According to one Article by Page Six magazine The gang has added another to their original means of printing, namely sensitive data from prominent law firm clients such as contracts, confidentiality agreements, telephone numbers, email addresses and correspondence. She is now allegedly threatening to release compromised information ("dirty laundry") about US President Donald Trump.
The deadline within which payment should be made is one week – otherwise things would come to light that could endanger Trump's re-election. Page Six quotes the extortionists as saying: "And to you voters, we can let you know that after such a publication, you certainly don't want to see him as president".
What kind of "dirty laundry" it is, however, is unclear – especially since, according to available information, Trump was not a customer of Grubman Shire Meiselas & Sacks neither as a private person nor as part of his presidency. Heise online reported yesterday on the law firm's ransomware attack.
Law firm apparently does not want to pay ransom
The Page Six article relies on an anonymous source, according to which lawyer Grubman refuses to pay the requested amount. In his view, a ransom payment does not (inevitably) prevent the gang from publishing the copied documents anyway.
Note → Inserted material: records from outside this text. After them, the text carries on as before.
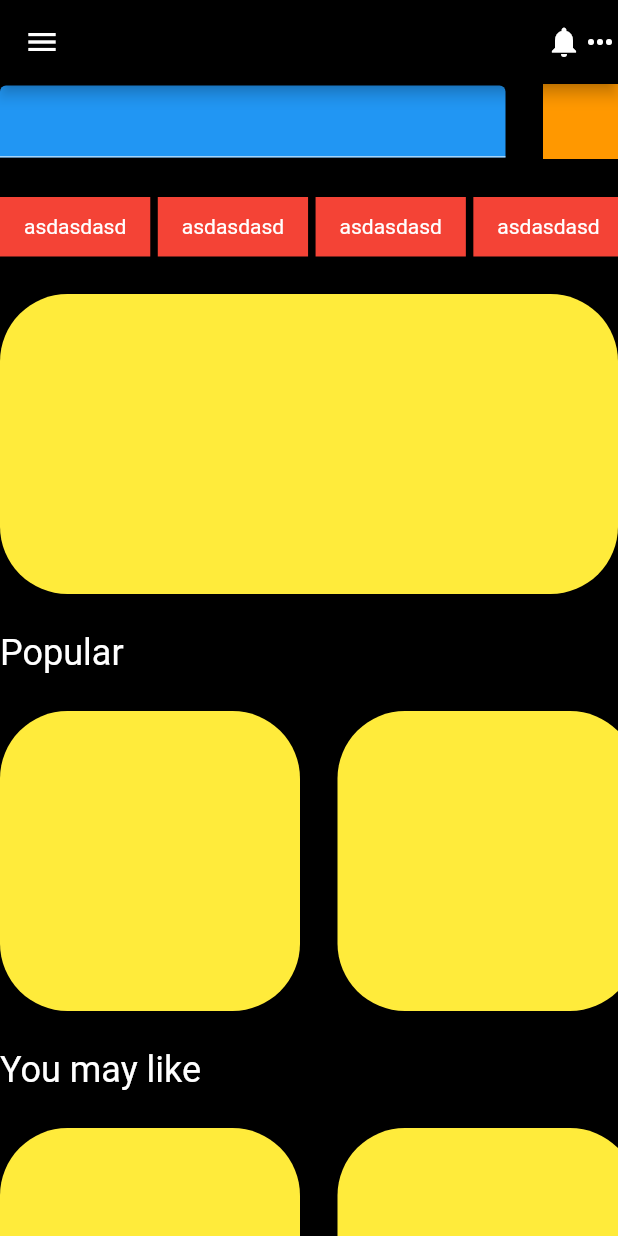
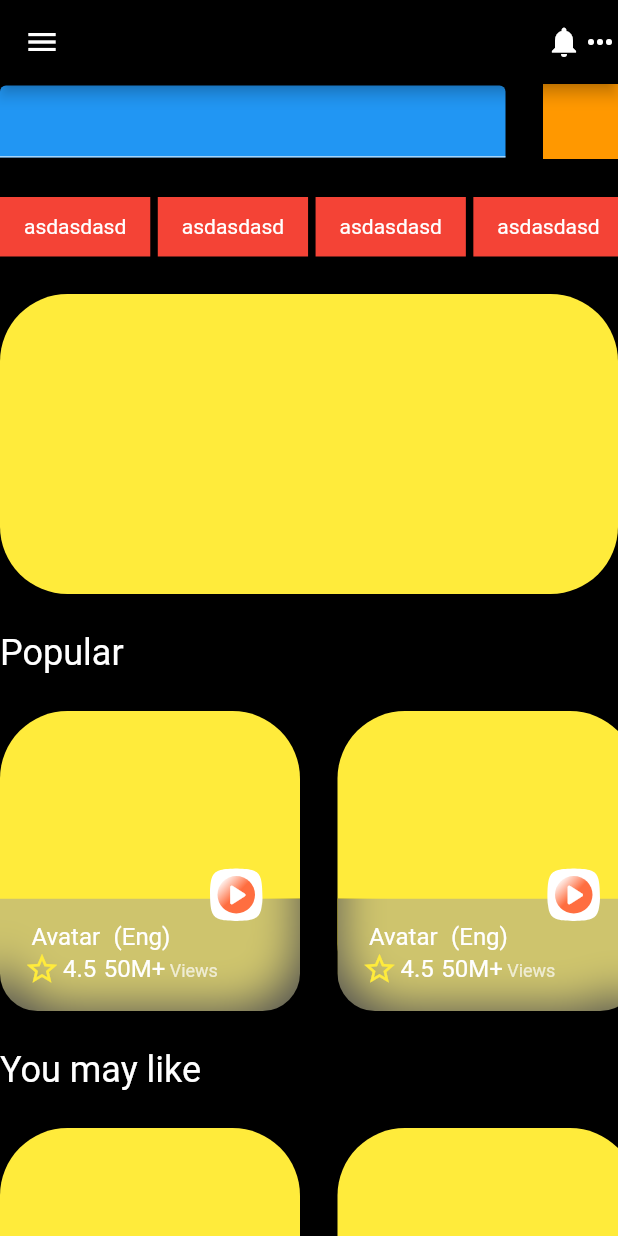
Before and after one commit to nadas00/fsc_ibb, a Flutter app: the HomeView screen opened by its route, on a phone screen of 412 x 824 dp. Run offline on Flutter 3.47's test engine with Material 2 defaults, Android fonts, the phone set to English and light mode, and no system bars; our stand-ins replace equatable, get_it, logger, stacked, stacked_services; generated files the repository leaves out were written again; network calls fail.

Commit message:
show card widget play button added. alignment improvement.

```diff
--- a/lib/widgets/show_cards/show_card_widget.dart
+++ b/lib/widgets/show_cards/show_card_widget.dart
@@ -1,4 +1,7 @@
+import 'dart:ui';
+
 import 'package:flutter/material.dart';
+import 'package:fsc_ibb/views/home/home_view.dart';
 
 class ShowCard extends StatelessWidget {
   const ShowCard({
@@ -14,6 +17,140 @@ class ShowCard extends StatelessWidget {
       ),
       height: 200,
       width: 200,
+      child: Stack(
+        fit: StackFit.expand,
+        alignment: Alignment.bottomCenter,
+        children: <Widget>[
+          Align(
+            alignment: Alignment.bottomCenter,
+            child: ClipRRect(
+              borderRadius: BorderRadius.only(bottomLeft: Radius.circular(25), bottomRight: Radius.circular(25)),
+              child: BackdropFilter(
+                filter: ImageFilter.blur(
+                  sigmaX: 15.0,
+                  sigmaY: 15.0,
+                ),
+                child: Container(
+                  width: MediaQuery.of(context).size.width - 25,
+                  padding: const EdgeInsets.all(16.0),
+                  color: Colors.grey.withOpacity(0.5),
+                  child: Column(
+                    crossAxisAlignment: CrossAxisAlignment.start,
+                    mainAxisAlignment: MainAxisAlignment.end,
+                    mainAxisSize: MainAxisSize.min,
+                    children: [
+                      Row(
+                        children: [
+                          SizedBox(width: 5),
+                          Expanded(
+                            child: Row(
+                              children: [
+                                Flexible(
+                                  child: Text(
+                                    "Avatar",
+                                    maxLines: 1,
+                                    overflow: TextOverflow.ellipsis,
+                                    style: Theme.of(context).textTheme.subtitle1,
+                                  ),
+                                ),
+                                const SizedBox(width: 5),
+                                Flexible(
+                                  child: Text(
+                                    " (Eng)",
+                                    style: Theme.of(context).textTheme.subtitle1,
+                                  ),
+                                ),
+                              ],
+                            ),
+                          ),
+                        ],
+                      ),
+                      Flexible(
+                        child: Row(
+                          children: [
+                            Flexible(
+                              child: Row(
+                                mainAxisSize: MainAxisSize.min,
+                                children: [
+                                  Icon(
+                                    Icons.star_border_outlined,
+                                    color: Colors.yellow,
+                                  ),
+                                  SizedBox(width: 2),
+                                  Flexible(
+                                    child: Text(
+                                      "4.5",
+                                      maxLines: 1,
+                                      overflow: TextOverflow.ellipsis,
+                                      style: Theme.of(context).textTheme.subtitle1,
+                                    ),
+                                  ),
+                                ],
+                              ),
+                            ),
+                            SizedBox(
+                              width: 5,
+                            ),
+                            Flexible(
+                              child: RichText(
+                                  maxLines: 1,
+                                  softWrap: false,
+                                  text: TextSpan(
+                                    children: [
+                                      TextSpan(
+                                        text: "50M+",
+                                        style: Theme.of(context).textTheme.subtitle1,
+                                      ),
+                                      TextSpan(
+                                        text: " Views",
+                                        style: Theme.of(context).textTheme.caption,
+                                      )
+                                    ],
+                                  )),
+                            )
+                          ],
+                        ),
+                      ),
+                    ],
+                  ),
+                ),
+              ),
+            ),
+          ),
+          Positioned(
+            bottom: 60,
+            right: 25,
+            child: Container(
+              decoration: const ShapeDecoration(
+                color: Colors.white,
+                shape: ContinuousRectangleBorder(borderRadius: BorderRadius.all(Radius.circular(25))),
+              ),
+              alignment: Alignment.center,
+              height: 35,
+              width: 35,
+              child: Container(
+                decoration: ShapeDecoration(
+                  gradient: commonGradient,
+                  shape: const CircleBorder(),
+                ),
+                child: const Icon(Icons.play_arrow_rounded),
+                width: 25,
+                height: 25,
+              ),
+            ),
+          )
+        ],
+      ),
     );
   }
+
+  LinearGradient get commonGradient => const LinearGradient(
+        begin: Alignment.topLeft,
+        end: Alignment.bottomRight,
+        colors: [
+          Colors.white,
+          Colors.deepOrangeAccent,
+        ],
+        stops: [.1, .5],
+      );
 }
```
Furthermore, the hacked FBI is seen as an act of international terrorism – and the law firm does not negotiate with terrorists.
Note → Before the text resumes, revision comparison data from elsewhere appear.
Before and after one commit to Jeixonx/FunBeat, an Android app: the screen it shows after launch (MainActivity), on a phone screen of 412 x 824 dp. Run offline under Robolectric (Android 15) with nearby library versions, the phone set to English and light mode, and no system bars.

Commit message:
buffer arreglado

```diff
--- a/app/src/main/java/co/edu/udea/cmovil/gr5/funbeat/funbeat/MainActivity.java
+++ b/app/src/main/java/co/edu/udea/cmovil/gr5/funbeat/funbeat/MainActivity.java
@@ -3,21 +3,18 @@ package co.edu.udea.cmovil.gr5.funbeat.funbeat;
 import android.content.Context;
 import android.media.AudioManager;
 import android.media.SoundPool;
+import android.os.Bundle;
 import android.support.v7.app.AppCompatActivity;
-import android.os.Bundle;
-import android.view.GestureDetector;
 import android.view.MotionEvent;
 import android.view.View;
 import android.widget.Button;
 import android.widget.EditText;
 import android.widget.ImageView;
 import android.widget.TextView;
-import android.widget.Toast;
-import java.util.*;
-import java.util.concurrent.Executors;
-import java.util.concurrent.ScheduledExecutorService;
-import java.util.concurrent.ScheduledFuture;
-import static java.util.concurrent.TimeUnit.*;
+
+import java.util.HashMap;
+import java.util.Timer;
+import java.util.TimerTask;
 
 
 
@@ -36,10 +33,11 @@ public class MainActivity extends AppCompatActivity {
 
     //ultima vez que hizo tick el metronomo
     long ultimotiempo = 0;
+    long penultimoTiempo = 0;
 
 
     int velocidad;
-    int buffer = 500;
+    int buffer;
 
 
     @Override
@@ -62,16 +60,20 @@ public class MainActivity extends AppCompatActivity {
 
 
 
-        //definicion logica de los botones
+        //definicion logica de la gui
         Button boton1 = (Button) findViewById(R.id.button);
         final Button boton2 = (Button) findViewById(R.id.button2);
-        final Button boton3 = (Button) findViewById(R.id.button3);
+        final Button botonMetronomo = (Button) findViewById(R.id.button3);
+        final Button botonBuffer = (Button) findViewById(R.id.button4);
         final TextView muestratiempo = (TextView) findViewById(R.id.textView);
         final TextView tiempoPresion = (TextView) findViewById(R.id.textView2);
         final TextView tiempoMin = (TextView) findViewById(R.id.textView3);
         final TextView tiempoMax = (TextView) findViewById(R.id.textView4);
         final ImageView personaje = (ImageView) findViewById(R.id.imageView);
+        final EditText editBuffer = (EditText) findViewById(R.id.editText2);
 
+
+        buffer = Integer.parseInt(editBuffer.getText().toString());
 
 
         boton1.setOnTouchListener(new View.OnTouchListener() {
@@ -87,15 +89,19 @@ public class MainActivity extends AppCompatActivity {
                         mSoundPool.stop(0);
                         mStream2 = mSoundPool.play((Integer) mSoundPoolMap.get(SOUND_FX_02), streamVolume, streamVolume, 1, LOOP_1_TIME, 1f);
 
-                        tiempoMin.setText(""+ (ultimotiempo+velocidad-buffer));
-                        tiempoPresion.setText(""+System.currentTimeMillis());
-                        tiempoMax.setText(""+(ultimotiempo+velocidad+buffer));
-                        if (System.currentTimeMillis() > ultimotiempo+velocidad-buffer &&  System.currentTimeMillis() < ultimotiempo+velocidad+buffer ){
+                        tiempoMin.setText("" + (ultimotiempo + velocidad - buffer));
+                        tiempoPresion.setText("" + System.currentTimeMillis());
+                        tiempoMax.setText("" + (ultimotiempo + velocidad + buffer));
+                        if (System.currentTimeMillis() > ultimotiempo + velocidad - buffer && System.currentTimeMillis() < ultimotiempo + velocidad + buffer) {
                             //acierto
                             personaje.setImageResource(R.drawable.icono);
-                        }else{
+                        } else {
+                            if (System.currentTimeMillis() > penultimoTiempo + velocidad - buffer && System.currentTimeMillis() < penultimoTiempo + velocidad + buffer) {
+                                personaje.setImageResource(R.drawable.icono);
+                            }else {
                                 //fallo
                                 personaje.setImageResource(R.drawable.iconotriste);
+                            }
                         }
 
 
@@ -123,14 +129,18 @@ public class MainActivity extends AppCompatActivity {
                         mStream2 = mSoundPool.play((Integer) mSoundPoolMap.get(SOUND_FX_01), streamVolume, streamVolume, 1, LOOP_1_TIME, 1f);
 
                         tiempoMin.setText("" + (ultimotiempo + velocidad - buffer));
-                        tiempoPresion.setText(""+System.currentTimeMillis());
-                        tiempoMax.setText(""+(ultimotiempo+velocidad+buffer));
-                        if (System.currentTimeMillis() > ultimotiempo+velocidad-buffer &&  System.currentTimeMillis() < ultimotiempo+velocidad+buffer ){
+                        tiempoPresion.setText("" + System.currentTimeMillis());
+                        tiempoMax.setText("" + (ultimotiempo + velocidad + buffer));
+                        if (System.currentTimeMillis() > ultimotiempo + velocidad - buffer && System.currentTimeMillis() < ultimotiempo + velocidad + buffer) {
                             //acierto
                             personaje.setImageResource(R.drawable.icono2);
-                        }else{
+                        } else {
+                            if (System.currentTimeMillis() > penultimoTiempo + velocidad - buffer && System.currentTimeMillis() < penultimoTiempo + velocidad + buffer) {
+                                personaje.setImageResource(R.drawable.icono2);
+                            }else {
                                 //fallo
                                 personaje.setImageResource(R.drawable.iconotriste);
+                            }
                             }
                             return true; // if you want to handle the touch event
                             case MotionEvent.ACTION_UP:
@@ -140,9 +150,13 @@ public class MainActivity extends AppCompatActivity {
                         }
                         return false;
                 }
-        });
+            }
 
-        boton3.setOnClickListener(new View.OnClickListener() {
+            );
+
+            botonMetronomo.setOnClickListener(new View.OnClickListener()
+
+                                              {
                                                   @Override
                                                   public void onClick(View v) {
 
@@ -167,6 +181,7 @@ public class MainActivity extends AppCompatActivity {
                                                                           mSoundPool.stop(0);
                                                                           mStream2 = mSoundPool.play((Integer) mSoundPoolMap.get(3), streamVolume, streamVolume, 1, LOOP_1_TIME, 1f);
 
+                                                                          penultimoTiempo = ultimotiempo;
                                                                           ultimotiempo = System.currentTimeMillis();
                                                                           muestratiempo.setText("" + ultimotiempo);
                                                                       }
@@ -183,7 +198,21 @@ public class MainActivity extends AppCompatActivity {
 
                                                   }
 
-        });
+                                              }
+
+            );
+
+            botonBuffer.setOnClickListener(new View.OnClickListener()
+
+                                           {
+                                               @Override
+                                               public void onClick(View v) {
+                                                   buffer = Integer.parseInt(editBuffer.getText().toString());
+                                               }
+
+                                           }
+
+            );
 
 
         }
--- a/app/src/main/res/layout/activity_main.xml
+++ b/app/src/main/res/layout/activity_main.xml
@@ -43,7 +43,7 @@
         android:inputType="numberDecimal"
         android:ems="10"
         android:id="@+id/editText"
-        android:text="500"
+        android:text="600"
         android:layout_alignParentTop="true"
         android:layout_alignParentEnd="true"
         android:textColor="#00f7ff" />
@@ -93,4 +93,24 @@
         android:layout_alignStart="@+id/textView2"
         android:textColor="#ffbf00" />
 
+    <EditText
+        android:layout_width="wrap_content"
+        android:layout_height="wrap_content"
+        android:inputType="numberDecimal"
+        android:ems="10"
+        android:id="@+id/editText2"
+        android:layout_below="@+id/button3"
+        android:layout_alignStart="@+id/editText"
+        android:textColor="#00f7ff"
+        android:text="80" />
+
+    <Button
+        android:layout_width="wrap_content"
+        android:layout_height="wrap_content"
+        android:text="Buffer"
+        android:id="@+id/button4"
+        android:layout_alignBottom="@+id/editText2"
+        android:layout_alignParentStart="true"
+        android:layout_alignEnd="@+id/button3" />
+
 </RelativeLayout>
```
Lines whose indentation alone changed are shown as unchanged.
Meanwhile, an employee of Emsisoft, who had previously observed the first publications of copied law firm acts in the darknet, reported that the REvil gang was leaking further information step by step according to its threat. One Article by Computer Weekly According to them, they uploaded 2.4 GB of confidential documents from pop singer Lady Gaga to a file sharing service and then shared the link again on the Darknet.
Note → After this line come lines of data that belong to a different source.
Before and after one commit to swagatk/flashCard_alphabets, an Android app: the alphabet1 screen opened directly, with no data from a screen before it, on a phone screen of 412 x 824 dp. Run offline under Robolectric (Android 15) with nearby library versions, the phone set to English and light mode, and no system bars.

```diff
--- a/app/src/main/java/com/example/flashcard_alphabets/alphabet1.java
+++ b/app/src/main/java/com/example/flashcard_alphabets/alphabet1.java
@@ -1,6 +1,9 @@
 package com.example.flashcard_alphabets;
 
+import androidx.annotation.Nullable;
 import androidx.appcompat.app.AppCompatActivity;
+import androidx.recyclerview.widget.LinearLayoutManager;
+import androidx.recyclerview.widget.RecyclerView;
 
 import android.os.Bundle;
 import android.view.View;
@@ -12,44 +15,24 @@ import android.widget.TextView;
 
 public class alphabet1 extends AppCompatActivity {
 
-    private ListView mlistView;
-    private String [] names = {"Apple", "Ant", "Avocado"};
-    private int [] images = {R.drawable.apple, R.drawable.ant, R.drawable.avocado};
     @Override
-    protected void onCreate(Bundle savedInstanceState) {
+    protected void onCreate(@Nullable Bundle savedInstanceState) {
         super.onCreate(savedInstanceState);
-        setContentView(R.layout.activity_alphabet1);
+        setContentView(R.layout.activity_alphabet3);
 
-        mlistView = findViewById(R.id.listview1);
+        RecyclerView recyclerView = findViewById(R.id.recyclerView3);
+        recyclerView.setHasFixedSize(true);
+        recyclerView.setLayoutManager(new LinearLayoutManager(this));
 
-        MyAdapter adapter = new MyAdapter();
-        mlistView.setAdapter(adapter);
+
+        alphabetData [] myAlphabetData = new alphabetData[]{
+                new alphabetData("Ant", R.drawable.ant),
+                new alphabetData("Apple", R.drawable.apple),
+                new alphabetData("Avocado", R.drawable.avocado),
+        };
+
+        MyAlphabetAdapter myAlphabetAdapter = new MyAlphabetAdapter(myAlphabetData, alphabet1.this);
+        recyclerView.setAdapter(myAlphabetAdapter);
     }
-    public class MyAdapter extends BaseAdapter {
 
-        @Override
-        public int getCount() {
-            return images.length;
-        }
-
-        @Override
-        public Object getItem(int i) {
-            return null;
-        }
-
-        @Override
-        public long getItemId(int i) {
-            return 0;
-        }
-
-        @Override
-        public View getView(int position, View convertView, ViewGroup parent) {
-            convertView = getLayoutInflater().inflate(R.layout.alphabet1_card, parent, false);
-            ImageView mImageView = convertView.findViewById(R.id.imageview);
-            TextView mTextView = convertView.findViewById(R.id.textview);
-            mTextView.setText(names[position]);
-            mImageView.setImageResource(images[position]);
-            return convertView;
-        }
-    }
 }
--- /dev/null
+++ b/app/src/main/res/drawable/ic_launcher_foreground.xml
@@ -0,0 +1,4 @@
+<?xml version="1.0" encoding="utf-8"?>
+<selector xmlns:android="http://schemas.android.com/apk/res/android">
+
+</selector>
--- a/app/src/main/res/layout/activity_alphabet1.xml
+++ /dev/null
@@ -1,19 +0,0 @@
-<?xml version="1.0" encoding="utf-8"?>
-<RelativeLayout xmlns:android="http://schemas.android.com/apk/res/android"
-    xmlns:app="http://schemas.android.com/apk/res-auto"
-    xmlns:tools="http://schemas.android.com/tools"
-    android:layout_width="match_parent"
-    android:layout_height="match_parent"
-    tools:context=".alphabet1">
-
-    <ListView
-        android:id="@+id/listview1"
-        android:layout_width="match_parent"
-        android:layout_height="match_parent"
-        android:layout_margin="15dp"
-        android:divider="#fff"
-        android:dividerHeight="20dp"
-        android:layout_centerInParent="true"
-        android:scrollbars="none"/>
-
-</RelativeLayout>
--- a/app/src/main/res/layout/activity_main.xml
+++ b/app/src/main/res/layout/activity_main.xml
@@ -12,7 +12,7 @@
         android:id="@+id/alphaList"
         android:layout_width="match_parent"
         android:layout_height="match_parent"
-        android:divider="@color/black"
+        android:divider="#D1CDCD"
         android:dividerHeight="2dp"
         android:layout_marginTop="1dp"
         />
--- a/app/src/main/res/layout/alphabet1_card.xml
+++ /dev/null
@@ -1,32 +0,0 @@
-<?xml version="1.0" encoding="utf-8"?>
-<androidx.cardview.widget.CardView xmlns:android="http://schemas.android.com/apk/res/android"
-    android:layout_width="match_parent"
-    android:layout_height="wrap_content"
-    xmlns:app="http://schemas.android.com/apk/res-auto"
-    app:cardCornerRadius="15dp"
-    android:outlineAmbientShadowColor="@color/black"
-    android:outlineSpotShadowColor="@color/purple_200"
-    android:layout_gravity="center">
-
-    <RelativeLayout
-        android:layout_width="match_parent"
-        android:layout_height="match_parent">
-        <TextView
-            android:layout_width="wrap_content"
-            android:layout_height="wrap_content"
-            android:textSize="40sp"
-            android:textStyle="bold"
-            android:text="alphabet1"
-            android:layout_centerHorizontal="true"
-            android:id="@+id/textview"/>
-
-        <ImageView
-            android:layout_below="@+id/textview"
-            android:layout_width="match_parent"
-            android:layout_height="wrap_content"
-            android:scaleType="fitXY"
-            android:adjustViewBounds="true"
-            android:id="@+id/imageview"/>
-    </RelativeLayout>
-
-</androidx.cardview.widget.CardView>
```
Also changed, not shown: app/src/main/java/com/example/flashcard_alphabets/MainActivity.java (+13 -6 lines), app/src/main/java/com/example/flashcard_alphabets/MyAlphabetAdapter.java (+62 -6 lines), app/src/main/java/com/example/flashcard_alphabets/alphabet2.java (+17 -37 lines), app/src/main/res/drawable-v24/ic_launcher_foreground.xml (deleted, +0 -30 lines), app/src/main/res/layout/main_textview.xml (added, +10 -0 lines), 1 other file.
The data disappeared from the file sharing platform very quickly; the researcher suspects that the firm intervened with their operators. However, the criminals were probably less concerned with the (permanent) availability of the documents anyway than with building up pressure.
. (tagsToTranslate) data theft (t) data protection (t) Donald Trump (t) REvil (t) ransomware (t) Sodinokibi